• _What the task asks_: All lines in the material below that contain "strong" should be located and copied.
** Data extract follows **
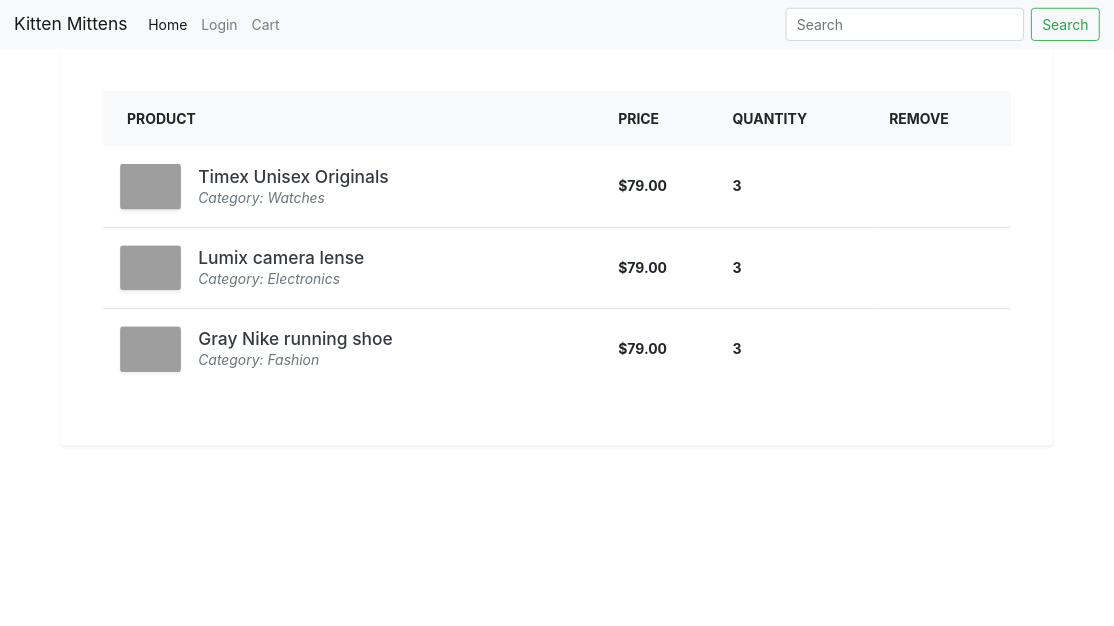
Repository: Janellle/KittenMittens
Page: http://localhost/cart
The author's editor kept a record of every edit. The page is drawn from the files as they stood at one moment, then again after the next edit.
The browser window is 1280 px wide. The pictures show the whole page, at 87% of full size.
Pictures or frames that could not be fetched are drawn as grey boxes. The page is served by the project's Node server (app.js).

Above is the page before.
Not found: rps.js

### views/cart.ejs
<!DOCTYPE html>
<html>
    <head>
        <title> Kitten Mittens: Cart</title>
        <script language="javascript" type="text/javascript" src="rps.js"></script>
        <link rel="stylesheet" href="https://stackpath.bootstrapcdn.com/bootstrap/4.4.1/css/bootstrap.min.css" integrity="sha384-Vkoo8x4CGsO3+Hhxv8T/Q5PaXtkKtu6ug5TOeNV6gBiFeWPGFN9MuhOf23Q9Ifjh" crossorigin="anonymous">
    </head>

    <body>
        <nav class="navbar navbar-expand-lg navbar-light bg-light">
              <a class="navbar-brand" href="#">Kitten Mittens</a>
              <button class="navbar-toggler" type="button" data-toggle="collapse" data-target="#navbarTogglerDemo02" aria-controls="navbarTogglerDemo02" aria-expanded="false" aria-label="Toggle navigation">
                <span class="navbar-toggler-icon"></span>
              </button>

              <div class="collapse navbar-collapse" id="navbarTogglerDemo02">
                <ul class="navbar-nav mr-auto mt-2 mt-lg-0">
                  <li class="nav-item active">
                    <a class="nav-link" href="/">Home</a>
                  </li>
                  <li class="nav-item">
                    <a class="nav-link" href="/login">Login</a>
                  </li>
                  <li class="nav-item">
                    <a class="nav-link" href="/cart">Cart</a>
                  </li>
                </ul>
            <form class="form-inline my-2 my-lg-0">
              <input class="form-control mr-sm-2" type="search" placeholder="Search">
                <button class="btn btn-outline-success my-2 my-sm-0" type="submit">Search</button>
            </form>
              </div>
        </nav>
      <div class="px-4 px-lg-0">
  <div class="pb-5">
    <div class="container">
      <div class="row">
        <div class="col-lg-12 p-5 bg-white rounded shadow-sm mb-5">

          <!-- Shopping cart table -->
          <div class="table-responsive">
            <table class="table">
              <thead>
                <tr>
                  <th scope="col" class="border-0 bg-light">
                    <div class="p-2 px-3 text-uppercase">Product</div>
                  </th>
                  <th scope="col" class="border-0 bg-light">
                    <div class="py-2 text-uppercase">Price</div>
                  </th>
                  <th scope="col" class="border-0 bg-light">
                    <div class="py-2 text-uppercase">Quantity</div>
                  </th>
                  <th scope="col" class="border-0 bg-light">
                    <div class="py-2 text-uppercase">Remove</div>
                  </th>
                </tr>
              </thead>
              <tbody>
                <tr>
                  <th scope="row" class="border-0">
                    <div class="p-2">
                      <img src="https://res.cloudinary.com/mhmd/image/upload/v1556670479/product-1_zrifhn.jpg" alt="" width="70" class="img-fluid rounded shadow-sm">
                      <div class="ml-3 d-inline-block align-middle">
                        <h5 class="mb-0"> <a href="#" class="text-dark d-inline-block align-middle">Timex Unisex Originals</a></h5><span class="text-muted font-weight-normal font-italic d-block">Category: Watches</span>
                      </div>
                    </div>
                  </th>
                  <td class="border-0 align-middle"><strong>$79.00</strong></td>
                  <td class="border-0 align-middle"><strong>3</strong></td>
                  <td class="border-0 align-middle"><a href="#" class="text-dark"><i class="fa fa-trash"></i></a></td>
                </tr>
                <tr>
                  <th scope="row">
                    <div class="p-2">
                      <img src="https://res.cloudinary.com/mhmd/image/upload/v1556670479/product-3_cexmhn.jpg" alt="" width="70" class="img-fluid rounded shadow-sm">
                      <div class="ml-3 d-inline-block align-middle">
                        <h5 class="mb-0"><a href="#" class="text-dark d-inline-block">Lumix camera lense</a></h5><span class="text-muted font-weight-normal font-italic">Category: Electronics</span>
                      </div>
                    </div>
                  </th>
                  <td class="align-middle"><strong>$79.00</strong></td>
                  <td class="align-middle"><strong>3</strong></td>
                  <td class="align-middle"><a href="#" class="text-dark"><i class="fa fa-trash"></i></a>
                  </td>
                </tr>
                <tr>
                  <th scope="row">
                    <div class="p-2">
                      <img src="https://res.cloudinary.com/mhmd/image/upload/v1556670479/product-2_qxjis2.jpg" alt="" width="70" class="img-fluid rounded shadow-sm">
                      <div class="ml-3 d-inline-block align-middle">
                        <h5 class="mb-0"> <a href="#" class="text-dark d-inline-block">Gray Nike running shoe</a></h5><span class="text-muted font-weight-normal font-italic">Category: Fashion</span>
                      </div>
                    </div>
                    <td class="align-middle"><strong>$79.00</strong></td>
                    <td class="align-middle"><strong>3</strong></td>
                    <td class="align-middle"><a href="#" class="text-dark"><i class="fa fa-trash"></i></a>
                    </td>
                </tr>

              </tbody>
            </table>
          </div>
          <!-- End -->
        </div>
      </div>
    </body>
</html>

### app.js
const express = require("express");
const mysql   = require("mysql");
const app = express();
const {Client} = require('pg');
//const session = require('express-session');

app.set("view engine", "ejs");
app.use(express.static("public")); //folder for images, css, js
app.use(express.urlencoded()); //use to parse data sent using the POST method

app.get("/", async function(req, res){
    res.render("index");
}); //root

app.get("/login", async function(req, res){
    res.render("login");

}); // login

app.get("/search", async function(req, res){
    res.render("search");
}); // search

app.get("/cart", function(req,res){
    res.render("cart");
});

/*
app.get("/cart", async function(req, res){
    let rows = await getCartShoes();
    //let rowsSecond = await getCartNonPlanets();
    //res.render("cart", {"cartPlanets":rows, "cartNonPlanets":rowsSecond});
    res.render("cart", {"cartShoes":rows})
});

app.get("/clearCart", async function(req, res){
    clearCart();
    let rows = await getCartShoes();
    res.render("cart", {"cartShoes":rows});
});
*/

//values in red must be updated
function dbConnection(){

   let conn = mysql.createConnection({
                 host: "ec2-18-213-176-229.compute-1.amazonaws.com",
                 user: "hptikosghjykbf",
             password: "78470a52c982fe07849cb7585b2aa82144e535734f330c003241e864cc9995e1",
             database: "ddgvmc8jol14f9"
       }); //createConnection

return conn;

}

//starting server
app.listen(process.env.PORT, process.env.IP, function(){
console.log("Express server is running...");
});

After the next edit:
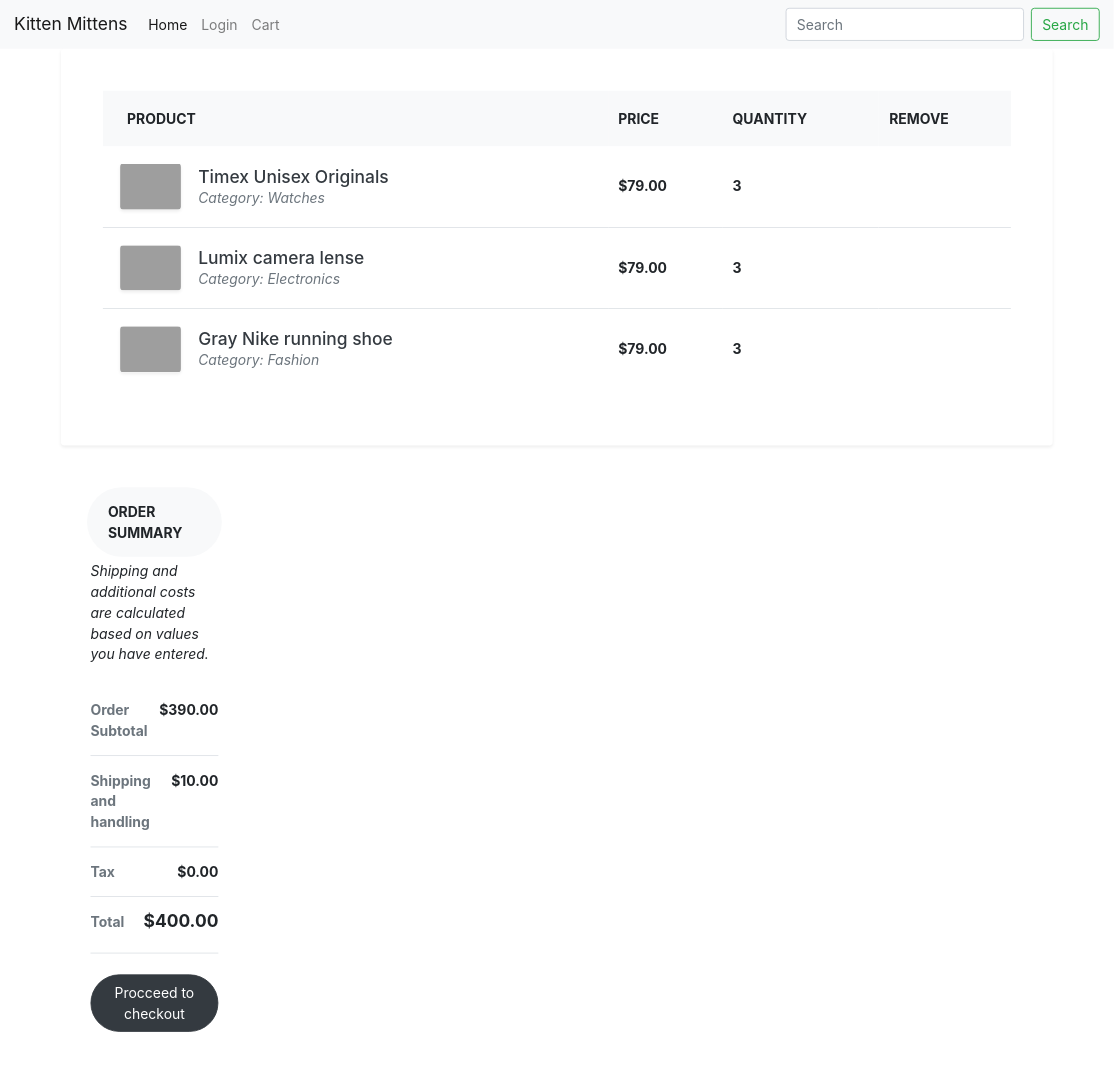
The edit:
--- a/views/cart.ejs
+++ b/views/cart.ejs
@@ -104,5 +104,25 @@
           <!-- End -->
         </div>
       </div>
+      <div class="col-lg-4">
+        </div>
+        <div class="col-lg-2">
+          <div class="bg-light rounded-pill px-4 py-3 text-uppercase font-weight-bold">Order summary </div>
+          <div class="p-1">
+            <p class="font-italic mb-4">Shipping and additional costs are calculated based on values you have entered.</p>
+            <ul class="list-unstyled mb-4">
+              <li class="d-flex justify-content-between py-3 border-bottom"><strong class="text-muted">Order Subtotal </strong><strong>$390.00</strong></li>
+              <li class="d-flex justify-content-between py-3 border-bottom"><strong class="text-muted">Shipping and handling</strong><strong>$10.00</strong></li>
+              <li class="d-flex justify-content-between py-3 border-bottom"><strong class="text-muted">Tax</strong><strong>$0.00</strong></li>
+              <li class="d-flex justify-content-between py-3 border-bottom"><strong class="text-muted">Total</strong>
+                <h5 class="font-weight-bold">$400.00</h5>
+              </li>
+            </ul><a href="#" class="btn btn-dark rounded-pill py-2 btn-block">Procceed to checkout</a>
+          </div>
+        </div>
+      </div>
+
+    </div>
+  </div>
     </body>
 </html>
** End of Data extract **
• _Problem solution_:
                  <td class="border-0 align-middle"><strong>$79.00</strong></td>
                  <td class="border-0 align-middle"><strong>3</strong></td>
                  <td class="align-middle"><strong>$79.00</strong></td>
                  <td class="align-middle"><strong>3</strong></td>
                    <td class="align-middle"><strong>$79.00</strong></td>
                    <td class="align-middle"><strong>3</strong></td>
+              <li class="d-flex justify-content-between py-3 border-bottom"><strong class="text-muted">Order Subtotal </strong><strong>$390.00</strong></li>
+              <li class="d-flex justify-content-between py-3 border-bottom"><strong class="text-muted">Shipping and handling</strong><strong>$10.00</strong></li>
+              <li class="d-flex justify-content-between py-3 border-bottom"><strong class="text-muted">Tax</strong><strong>$0.00</strong></li>
+              <li class="d-flex justify-content-between py-3 border-bottom"><strong class="text-muted">Total</strong>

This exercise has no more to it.